▶ [What is required] Say how many lines in the material below hold the word "LogisticRegression", and say nothing else.
****************************************
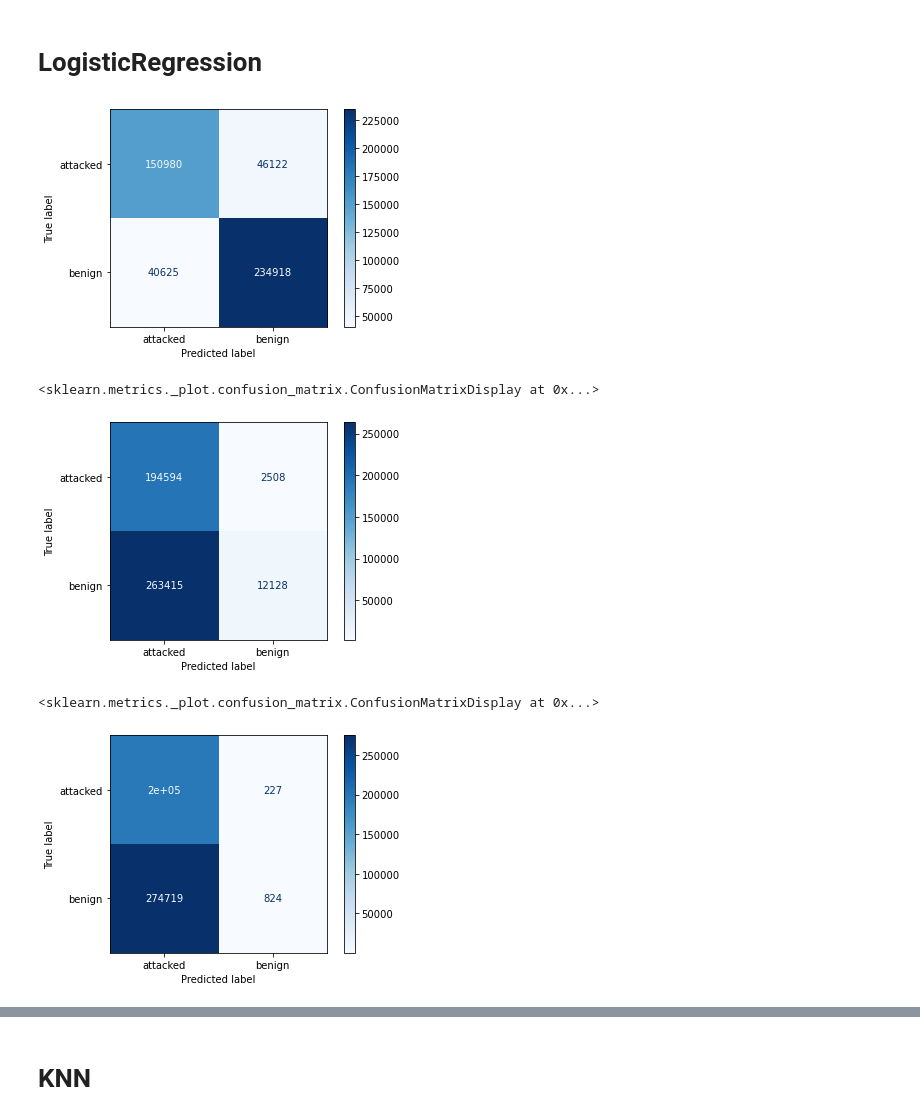
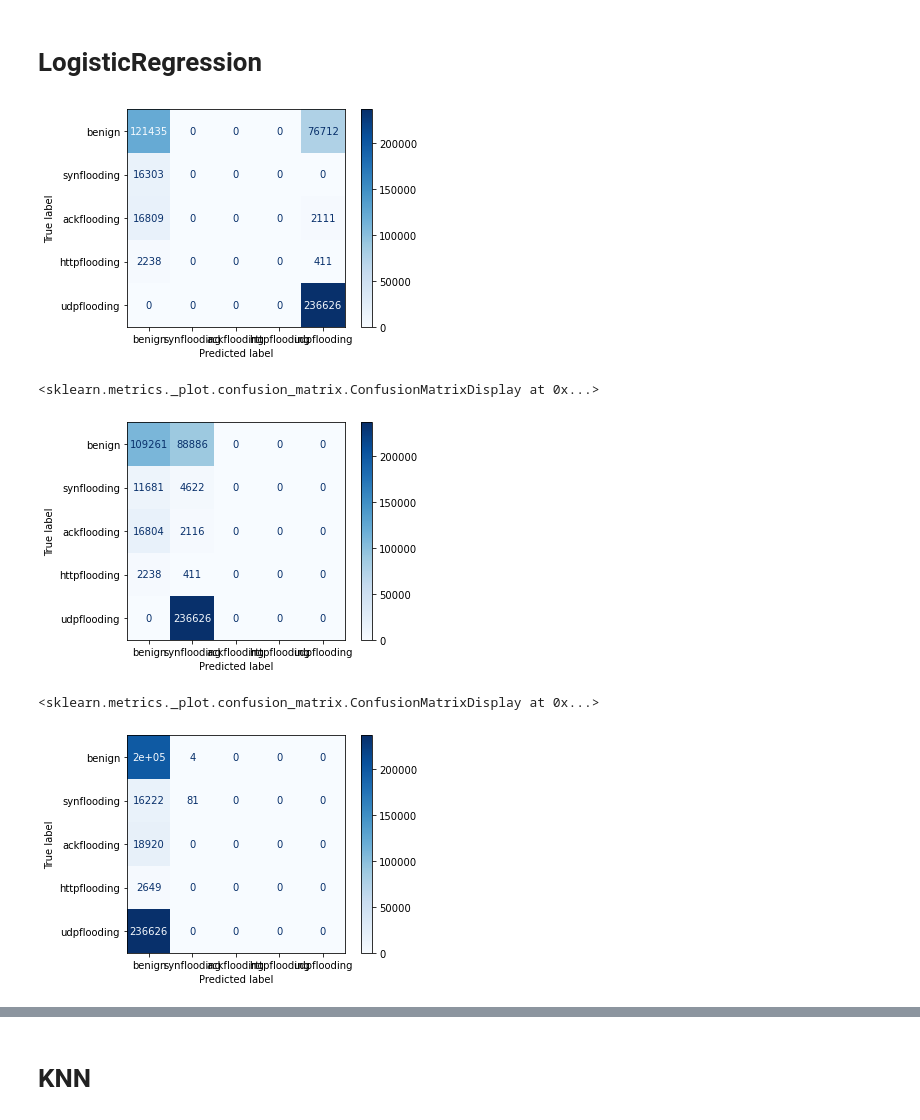
Before and after one commit to hykhhijk/Packet-classifier, a Jupyter notebook: Packet_classifier.ipynb, the cells around one changed output, grey strips where cells are left out. Saved outputs shown, nothing was run; the diff lists cells and outputs as text; code cells hidden in the pictures.

```diff
--- a/Packet_classifier.ipynb
+++ b/Packet_classifier.ipynb
@@ -296,7 +279,10 @@ X
 | 1890578 | 43238 | 443 | 27149 | 16 | 465.101700 |
 1890579 rows × 5 columns
 # %%
+scaler = StandardScaler()
+X_flooding_scaled = {}
 for i in X_flooding:
     X_flooding[i]["Source"] = encoder.transform(X_flooding[i]["Source"])
     X_flooding[i]["Destination"] = encoder.transform(X_flooding[i]["Destination"])
+    X_flooding_scaled[i] = scaler.fit_transform(X_flooding[i])
 # %%
@@ -317,0 +298,3 @@ X_flooding['dos-synflooding']
+# %%
+for i,k in enumerate(dict_names):
+    print(i, k)
@@ -325,6 +323,6 @@ from sklearn.neighbors import KNeighborsClassifier
 from sklearn.ensemble import RandomForestClassifier
 from sklearn.linear_model import LogisticRegression
 from sklearn.metrics import confusion_matrix, plot_confusion_matrix
-labels = ["attacked", "benign"]
+labels = ["benign", "synflooding","ackflooding", "httpflooding", "udpflooding" ]
 # %%
 X_train, X_valid, y_train, y_valid = train_test_split(X,y, test_size=0.25)
@@ -331,19 +331,21 @@ X_train, X_valid, y_train, y_valid = train_test_split(X,y, test_size=0.25)
+# %%
+X_train, X_valid = scaler.fit_transform(X_train), scaler.fit_transform(X_valid)
 # %% [markdown]
 # LogisticRegression
 # %%
 model = LogisticRegression(warm_start=True)
 for i in X_flooding:
-    X_train_classified, X_valid_classified, y_train_classified, y_valid_classified = train_test_split(X_flooding[i],y_flooding[i], test_size=0.25)
+    X_train_classified, X_valid_classified, y_train_classified, y_valid_classified = train_test_split(X_flooding_scaled[i],y_flooding[i], test_size=0.25)
     model.fit(X_train_classified, y_train_classified)
 plot = plot_confusion_matrix(model, X_valid, y_valid, display_labels=labels, cmap=plt.cm.Blues)
 # %% [output]
-[figure, old version]
+[figure, new version]
 # %%
 pred_list = []
 pred_sum=[]
 for i in X_flooding:
     model = LogisticRegression()
-    X_train_classified, X_valid_classified, y_train_classified, y_valid_classified = train_test_split(X_flooding[i],y_flooding[i], test_size=0.25)
+    X_train_classified, X_valid_classified, y_train_classified, y_valid_classified = train_test_split(X_flooding_scaled[i],y_flooding[i], test_size=0.25)
     model.fit(X_train_classified, y_train_classified)
     pred_list.append(model.predict(X_valid))
 pred_sum = np.zeros(pred_list[0].shape)
@@ -351,18 +353,18 @@ for i in range(len(pred_list)):
     pred_sum += pred_list[i]
 
 pred = pred_sum>1
-cm = confusion_matrix(y_valid, pred, labels=[0,1])
+cm = confusion_matrix(y_valid, pred)
 disp = ConfusionMatrixDisplay(confusion_matrix=cm, display_labels=labels)
 disp.plot(cmap=plt.cm.Blues)
 # %% [output]
 <sklearn.metrics._plot.confusion_matrix.ConfusionMatrixDisplay at 0x...>
-[figure, old version]
+[figure, new version]
 # %%
 pred_list = []
 pred_sum=[]
 for i in X_flooding:
     model = LogisticRegression()
-    X_train_classified, X_valid_classified, y_train_classified, y_valid_classified = train_test_split(X_flooding[i],y_flooding[i], test_size=0.25)
+    X_train_classified, X_valid_classified, y_train_classified, y_valid_classified = train_test_split(X_flooding_scaled[i],y_flooding[i], test_size=0.25)
     model.fit(X_train_classified, y_train_classified)
     pred_list.append(model.predict_proba(X_valid))
 pred_sum = np.zeros(pred_list[0].shape)
@@ -370,12 +372,12 @@ for i in range(len(pred_list)):
     pred_sum += pred_list[i]
 
 pred = np.argmax(pred_sum, axis=1)
-cm = confusion_matrix(y_valid, pred, labels=[0,1])
+cm = confusion_matrix(y_valid, pred)
 disp = ConfusionMatrixDisplay(confusion_matrix=cm, display_labels=labels)
 disp.plot(cmap=plt.cm.Blues)
 # %% [output]
 <sklearn.metrics._plot.confusion_matrix.ConfusionMatrixDisplay at 0x...>
-[figure, old version]
+[figure, new version]
 # %%
 ###max_iter
 model_logistic = LogisticRegression()
```
Also changed, not shown: parts of 35 cells of this notebook, 1 other file.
****************************************
▶ [Written reply] 6